Women athletes competed at A&M for the first time since 1930 but received no support. Colonel [Charles] Wilkins occasionally loaned the teams transportation but gave them nothing else. He did applaud the efforts of Kathryn Smith Brown to put together independent women’s teams in basketball and softball. There was no college conference in Arkansas for women’s sports. Brown, unable to interest other colleges in fielding teams, scheduled games with independent non-collegiate teams. Brown, like most teachers at A&M, wore multiple hats. She taught a full load of physical education classes each day, sponsored the cheerleaders, and was determined to coach women athletes. She had participated in competitive athletics as long as she could remember. A talented natural athlete, Brown had played for her hometown’s high school basketball team when she was only eleven years old. The new college publicist Dick Ratliff managed to get her unusual record (and A&M) mentioned in “Ripley’s Believe It or Not,” a syndicated feature that appeared in many newspapers across the country.

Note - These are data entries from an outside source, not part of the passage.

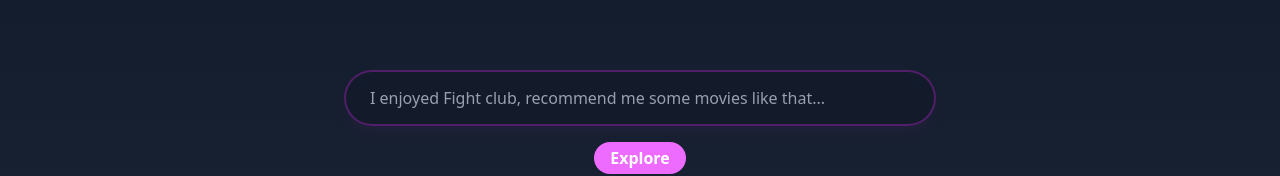
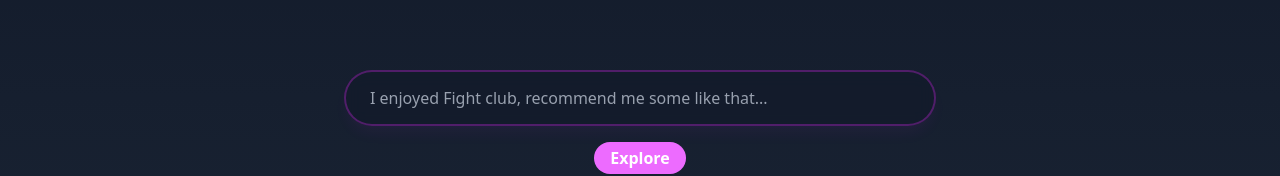
Before and after one commit to sum1t7/Take-Movie-Website, a React (Vite) app in the folder Take/: page /recs in a window 1280 px wide. Shown: the part 242-418 px from the top of the page. Built offline with nearby package versions, Linux system fonts and the light colour scheme; no server answers.

Commit message:
input_placeholder_changed

```diff
--- a/Take/src/Compontents/Recs.jsx
+++ b/Take/src/Compontents/Recs.jsx
@@ -83,7 +83,7 @@
               type="text"
               value={userInput}
               onChange={(e) => setUserInput(sanitizeInput(e.target.value))}
-              placeholder="I enjoyed Fight club, recommend me some movies like that..."
+              placeholder="I enjoyed Fight club, recommend me some like that..."
               className="w-full h-14 px-6 py-4   rounded-full
             border-2 border-fuchsia-500/30 focus:border-fuchsia-500
             focus:ring-2 focus:ring-fuchsia-500/20
```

Brown recalled that local citizens strongly supported her softball teams: “Everybody in town came to games.” The Chatterbox café sponsored the team, the Magnolia Kats, by buying uniforms and equipment. The summer of 1949 was the Kats’ best season. They won 20 of 24 games and made it to the Southwest Regional Softball Tournament at Camden before losing to a team from Baton Rouge, Louisiana. Brown played catcher on the team.
Brown also played on her basketball teams when regular players fouled out. In three seasons, 1947–49, the College Kats, also called College Co-eds, outscored opponents 985–662 points. The outstanding player in those years was Winnie Dodson who averaged 26 points per game. She graduated before the 1949 championship season, but her younger sister, Pat Dodson, competed with Norma McMahen for high scorer. Magnolia merchants also raised money to support the basketball team. They funded the Co-eds appearance at the Amateur Athletic Union’s tournament in Little Rock where they won the state championship. Three players were picked for all-state honors: Dodson, McMahen, and Jean Moore. Other Co-ed players included Lucille Holley, Pat Alexander, Ann Mauney, Gene Lee, Mary Kate Simpson, Evelyn Fee, Mickey Roling, and Rita Waller. Local citizens again paid the team’s expenses to attend the national tournament at St. Joseph, Missouri, but unfortunately, A&M’s women did not prevail in that contest.